A team of scientists led by a Michigan State University astronomer has found that a new process of evaluating proposed scientific research projects is as effective – if not more so – than the traditional peer-review method.
Normally, when a researcher submits a proposal, the funding agency then asks a number of researchers in that particular field to evaluate and make funding recommendations. A system that can sometimes be a bit bulky and slow – not quite an exact science.
“As in all human endeavors, this one has it flaws,” said Wolfgang Kerzendorf, an assistant professor in MSU’s departments of Physics and Astronomy, and Computational Mathematics, Science and Engineering.
Detailed in the publication Nature Astronomy, Kerzendorf and colleagues tested a new system that distributes the work load of reviewing project proposals among the proposers, known as the “distributed peer review” approach.
However, the team enhanced it by using two other novel features: Using machine learning to match reviewers with proposals and the inclusion of a feedback mechanism on the review.
Essentially, this process consists of three different features designed to improve the peer-review process.
First, when a scientist submits a proposal for evaluation, he or she is first asked to review several of their competitors’ papers, a way of lessening the amount of papers one is asked to review.
“If you lower the number of reviews that every person has to do, they may spend a little more time with each one of the proposals,” Kerzendorf said.
Second, by using computers – machine learning – funding agencies can match up the reviewer with proposals of fields in which they are experts. This process can take human bias out of the equation, resulting in a more accurate review.
“We essentially look at the papers that potential readers have written and then give these people proposals they are probably good at judging,” Kerzendorf said. “Instead of a reviewer self-reporting their expertise, the computer does the work.”
And third, the team introduced a feedback system in which the person who submitted the proposal can judge if the feedback they received was helpful. Ultimately, this might help the community reward scientists that consistently provide constructive criticism.
“This part of the process is not unimportant,” Kerzendorf said. “A good, constructive review is a bit of a bonus, a reward for the work you put in reviewing other proposals.”
To do the experiment, Kerzendorf and his team considered 172 submitted proposals that each requested use of the telescopes on the European Southern Observatory, a 16-nation ground-based observatory in Germany.
The proposals were reviewed in both the traditional manner and using distributed peer review.
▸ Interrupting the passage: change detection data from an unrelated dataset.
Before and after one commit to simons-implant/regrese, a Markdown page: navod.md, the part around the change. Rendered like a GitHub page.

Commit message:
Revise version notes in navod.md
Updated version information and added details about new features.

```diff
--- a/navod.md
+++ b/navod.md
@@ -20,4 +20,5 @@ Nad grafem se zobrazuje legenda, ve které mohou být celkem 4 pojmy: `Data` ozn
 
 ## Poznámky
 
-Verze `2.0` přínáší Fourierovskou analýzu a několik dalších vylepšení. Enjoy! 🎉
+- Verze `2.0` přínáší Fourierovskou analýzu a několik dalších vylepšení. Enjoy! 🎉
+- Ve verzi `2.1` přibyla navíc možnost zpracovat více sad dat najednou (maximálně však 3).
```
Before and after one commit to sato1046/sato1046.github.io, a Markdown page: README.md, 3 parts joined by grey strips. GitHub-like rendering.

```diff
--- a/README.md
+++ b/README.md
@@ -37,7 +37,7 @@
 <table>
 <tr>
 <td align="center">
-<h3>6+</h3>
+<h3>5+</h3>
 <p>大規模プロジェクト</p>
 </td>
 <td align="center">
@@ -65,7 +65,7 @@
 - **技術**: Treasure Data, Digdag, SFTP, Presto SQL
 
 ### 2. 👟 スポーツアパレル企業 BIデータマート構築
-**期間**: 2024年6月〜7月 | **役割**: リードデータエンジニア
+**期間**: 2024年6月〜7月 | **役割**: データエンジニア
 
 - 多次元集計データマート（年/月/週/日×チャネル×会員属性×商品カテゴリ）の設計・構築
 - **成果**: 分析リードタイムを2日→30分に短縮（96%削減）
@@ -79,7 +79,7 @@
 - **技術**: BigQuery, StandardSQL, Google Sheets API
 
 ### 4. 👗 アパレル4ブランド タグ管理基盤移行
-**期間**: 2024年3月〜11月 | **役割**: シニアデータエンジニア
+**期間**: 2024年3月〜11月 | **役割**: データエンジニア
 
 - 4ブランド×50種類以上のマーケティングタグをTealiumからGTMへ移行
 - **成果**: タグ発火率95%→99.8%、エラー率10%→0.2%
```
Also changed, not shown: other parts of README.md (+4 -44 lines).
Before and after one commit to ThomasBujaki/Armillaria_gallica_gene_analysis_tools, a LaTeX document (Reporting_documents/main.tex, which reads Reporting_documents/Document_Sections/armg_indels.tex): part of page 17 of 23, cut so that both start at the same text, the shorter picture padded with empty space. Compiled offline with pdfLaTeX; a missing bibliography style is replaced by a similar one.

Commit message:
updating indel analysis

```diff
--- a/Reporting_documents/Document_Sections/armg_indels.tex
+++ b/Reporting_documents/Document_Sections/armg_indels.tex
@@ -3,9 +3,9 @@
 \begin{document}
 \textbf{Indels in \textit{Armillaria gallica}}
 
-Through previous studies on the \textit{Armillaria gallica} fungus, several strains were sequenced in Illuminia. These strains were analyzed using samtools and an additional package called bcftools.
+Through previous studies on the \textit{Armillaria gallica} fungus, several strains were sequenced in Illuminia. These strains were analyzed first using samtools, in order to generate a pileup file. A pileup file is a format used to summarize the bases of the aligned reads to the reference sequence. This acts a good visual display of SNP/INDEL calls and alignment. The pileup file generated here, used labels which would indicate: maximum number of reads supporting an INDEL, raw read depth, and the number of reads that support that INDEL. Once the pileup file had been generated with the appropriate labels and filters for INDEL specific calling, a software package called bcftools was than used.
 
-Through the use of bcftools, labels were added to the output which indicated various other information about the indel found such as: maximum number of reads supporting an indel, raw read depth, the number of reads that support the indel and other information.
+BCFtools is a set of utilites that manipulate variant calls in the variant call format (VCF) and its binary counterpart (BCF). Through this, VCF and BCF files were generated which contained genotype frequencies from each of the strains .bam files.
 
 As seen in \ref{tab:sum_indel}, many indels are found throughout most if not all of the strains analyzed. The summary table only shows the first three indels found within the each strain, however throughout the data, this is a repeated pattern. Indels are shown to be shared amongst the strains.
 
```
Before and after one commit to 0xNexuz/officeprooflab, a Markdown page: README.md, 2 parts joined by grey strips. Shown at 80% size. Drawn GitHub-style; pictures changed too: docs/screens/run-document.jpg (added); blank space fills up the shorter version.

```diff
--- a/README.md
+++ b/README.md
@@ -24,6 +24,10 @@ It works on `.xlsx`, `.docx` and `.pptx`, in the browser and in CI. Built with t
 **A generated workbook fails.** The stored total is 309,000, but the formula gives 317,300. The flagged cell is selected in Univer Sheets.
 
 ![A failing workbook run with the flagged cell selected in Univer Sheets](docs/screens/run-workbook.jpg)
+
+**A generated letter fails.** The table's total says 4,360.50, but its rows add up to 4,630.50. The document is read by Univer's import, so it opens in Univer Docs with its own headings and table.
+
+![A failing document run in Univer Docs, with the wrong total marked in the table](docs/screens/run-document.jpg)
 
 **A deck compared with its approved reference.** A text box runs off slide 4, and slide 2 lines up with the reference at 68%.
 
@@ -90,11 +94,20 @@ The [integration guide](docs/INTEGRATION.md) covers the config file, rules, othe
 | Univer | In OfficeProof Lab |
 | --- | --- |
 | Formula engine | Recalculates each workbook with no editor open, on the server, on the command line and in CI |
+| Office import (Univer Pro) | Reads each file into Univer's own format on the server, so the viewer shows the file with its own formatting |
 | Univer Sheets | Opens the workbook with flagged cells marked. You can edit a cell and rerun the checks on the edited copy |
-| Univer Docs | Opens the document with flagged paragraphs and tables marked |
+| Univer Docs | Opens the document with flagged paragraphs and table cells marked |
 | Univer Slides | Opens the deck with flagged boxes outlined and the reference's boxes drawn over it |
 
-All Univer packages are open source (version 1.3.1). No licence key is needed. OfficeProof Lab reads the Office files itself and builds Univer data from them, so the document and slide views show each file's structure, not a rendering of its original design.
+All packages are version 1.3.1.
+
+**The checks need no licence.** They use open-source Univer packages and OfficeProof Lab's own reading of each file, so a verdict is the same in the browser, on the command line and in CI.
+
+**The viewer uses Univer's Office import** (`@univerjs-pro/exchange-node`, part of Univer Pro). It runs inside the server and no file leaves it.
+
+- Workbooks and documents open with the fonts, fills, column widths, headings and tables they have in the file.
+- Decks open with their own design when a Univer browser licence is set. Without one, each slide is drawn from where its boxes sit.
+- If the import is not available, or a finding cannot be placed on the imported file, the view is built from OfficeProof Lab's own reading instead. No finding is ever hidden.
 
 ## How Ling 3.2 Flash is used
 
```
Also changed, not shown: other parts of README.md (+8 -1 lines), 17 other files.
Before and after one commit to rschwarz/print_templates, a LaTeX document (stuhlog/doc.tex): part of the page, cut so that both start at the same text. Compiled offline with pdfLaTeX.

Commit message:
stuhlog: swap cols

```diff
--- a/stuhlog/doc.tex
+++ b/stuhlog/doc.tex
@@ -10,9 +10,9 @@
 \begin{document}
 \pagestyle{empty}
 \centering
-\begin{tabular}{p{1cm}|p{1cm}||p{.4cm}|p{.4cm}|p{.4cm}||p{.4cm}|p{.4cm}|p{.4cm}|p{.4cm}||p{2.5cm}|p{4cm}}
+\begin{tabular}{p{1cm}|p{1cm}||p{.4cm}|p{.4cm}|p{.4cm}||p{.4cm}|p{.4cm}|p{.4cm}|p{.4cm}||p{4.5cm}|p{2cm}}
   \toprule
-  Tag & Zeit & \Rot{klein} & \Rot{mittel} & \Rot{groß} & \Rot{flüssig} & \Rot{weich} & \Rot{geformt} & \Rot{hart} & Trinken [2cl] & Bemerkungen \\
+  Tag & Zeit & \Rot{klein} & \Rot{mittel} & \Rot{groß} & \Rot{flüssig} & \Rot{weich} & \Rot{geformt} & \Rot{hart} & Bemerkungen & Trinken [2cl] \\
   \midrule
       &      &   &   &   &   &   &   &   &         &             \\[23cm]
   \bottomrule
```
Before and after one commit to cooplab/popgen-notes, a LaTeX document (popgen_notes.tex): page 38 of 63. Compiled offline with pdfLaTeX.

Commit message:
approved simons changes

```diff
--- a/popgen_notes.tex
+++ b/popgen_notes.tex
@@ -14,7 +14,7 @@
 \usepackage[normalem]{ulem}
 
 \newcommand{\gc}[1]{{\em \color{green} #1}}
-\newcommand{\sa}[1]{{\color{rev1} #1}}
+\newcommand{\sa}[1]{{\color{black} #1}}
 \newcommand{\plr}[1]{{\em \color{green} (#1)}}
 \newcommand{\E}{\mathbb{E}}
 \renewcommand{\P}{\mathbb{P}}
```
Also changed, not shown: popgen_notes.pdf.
The results? From a statistical standpoint, it was seemingly indistinguishable
However, Kerzendorf said this was a novel experiment testing a new approach to evaluating peer-review research, one that could make a difference in the scientific world.
“While we think very critically about science, we sometimes do not take the time to think critically about improving the process of allocating resources in science,” he said. “This is an attempt to do this.”
Other members of the research team included Ferdinando Patat, Dominic Bordelon and Glenn van de Ven of the European Southern Observatory; and Tyler Pritchard, Center for Cosmology and Particle Physics, New York University.
(Note for media: Please include a link to the original paper in online coverage: https://www.nature.com/articles/s41550-020-1038-y)